Like many textbooks at this level, the chapters feature highlighted definitions and key points. In my experience, even students unwilling to invest in reading an entire chapter will pay attention to these, so when they are present care should be taken with them. Consider the definition here of a quadratic equation: “A quadratic equation is a second order equation written as \(ax^2+bx+c=0\)…” This definition is too restrictive, really; it should have ended at word eight. On the other extreme, some definitions are incomplete to the point of seeming ill-conceived or hastily assembled: “A determinant of a matrix is a scalar number that replaces the bracket with vertical lines.” I cannot recommend this text for independent study. It requires a guided presentation with amplification of key details and, in some cases, important clarifications.
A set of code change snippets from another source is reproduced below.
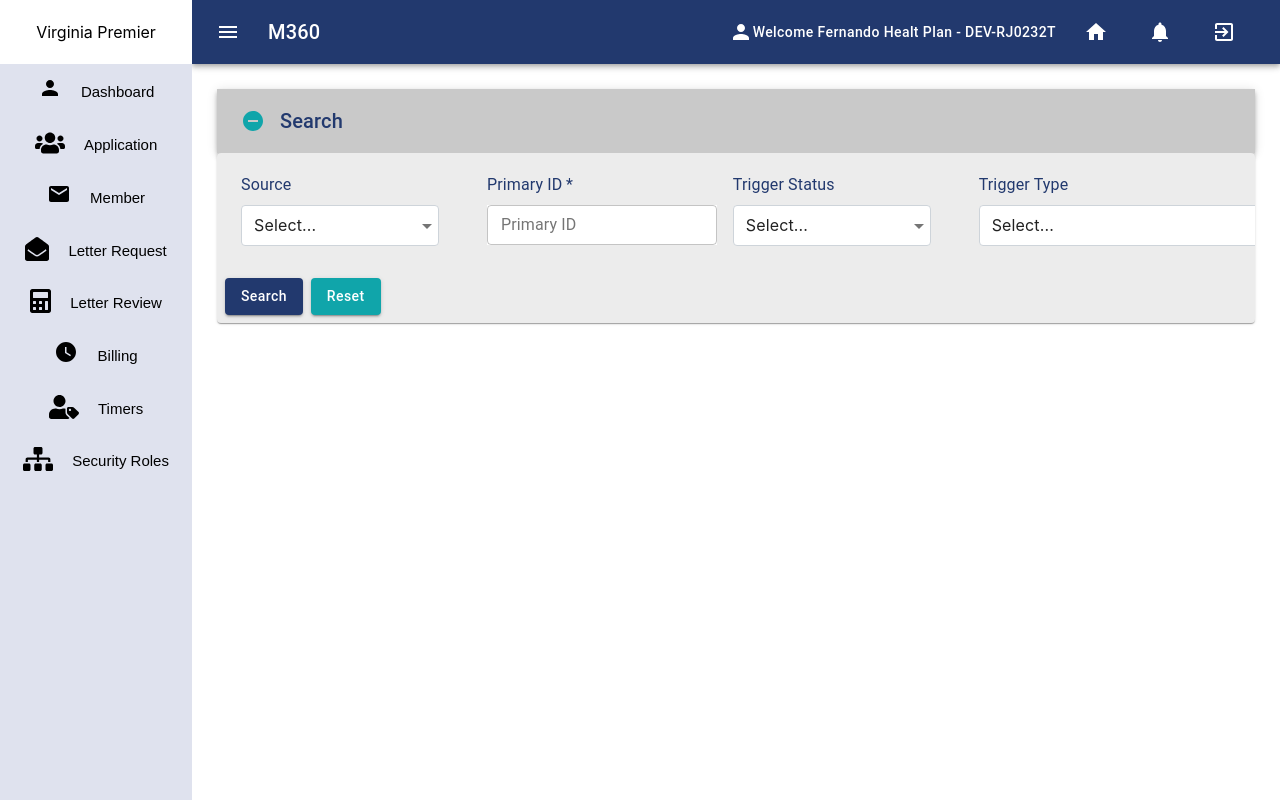
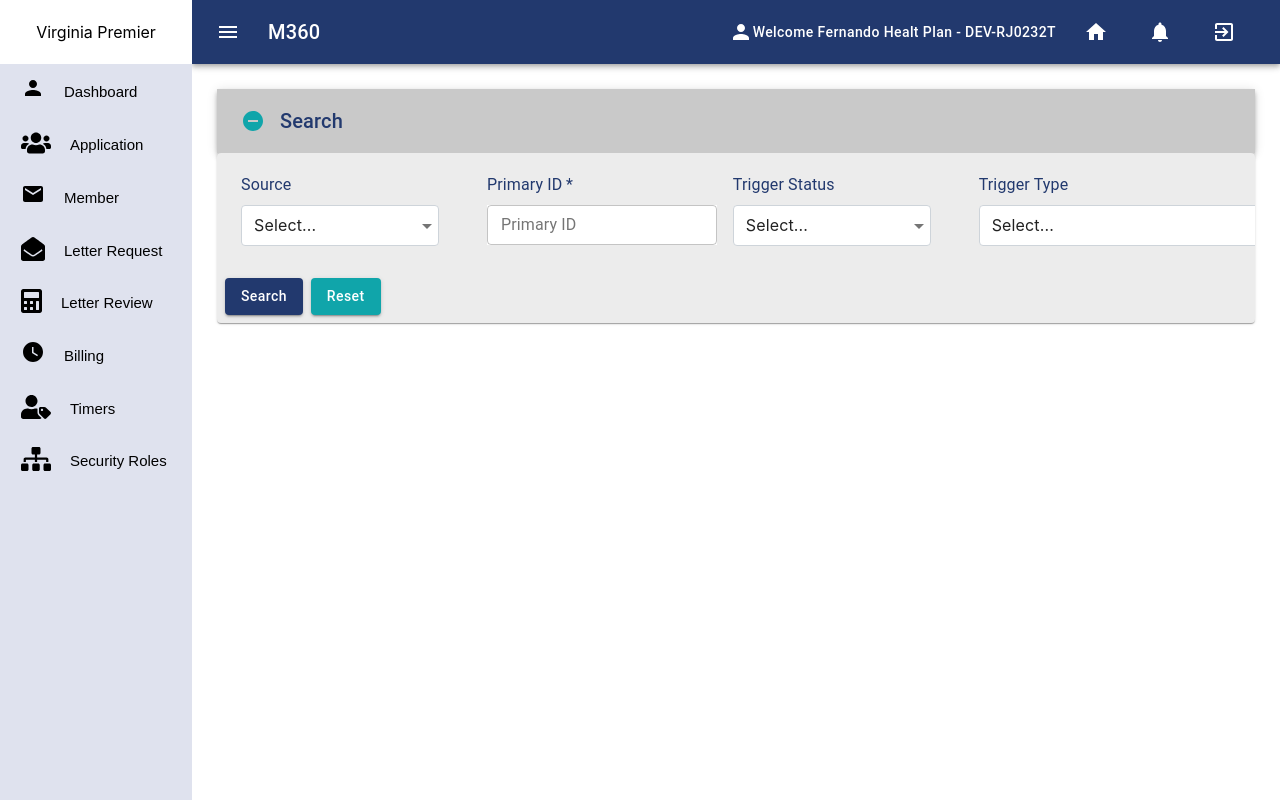
Before and after one commit to fToledo29/ui-dev-challenge, a React (Create React App) app: page / in a window 1280 px wide. Built offline with nearby package versions, Linux system fonts and the light colour scheme.

Commit message:
Adjusting menu icons position

```diff
--- a/src/components/nav/appbar/appbar.component.css
+++ b/src/components/nav/appbar/appbar.component.css
@@ -1,8 +1,9 @@
 /* Sibebar menu on status closed */
-.side-menu {
-	height: 90vh;
-	position: fixed;
-	width: 50px;
+.side-menu_closed {
+	height: 100%;
+	/* height: 90vh; */
+	/* position: fixed; */
+	/* width: 50px; */
 	background-color: #DFE2EE;
 	width: 5vw;
 
--- a/src/components/nav/appbar/appbar.component.js
+++ b/src/components/nav/appbar/appbar.component.js
@@ -20,6 +20,8 @@ const useStyles = makeStyles((theme) => ({
 		height: '100%',
 		width: '100%',
 		marginLeft: 0,
+		justifyContent: 'left',
+		paddingLeft: '1.3rem',
 		"&:hover": {
 			backgroundColor: "transparent"
 		  }
```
The scope of content is ambitious in several ways for a textbook at this level. The author has brought in much material not in comparable textbooks. But this makes more glaring a key exception: there is a nearly complete absence of a set theoretic basis or motivation at any point. For instance, it seems that this awkward wording is the result of this avoidance: for the “Definition of the solution of equation” [sic], the author says that “A solution of equation is the numbers that produce true statement for the equation [sic].”

This is one of the rare textbooks I see that, especially at this level, introduces the complex plane along with complex numbers. Why, however, this is done a chapter ahead of introducing the rectangular coordinate system based on the reals I find elusive. In that chapter on the Cartesian coordinate system, distance formula makes an appearance, a chapter ahead of the Pythagorean Theorem. In my experience, going the other way around succeeds better with students.

Tom Schulte presents carefully curated classroom capsules to community college students outside of Detroit, Michigan.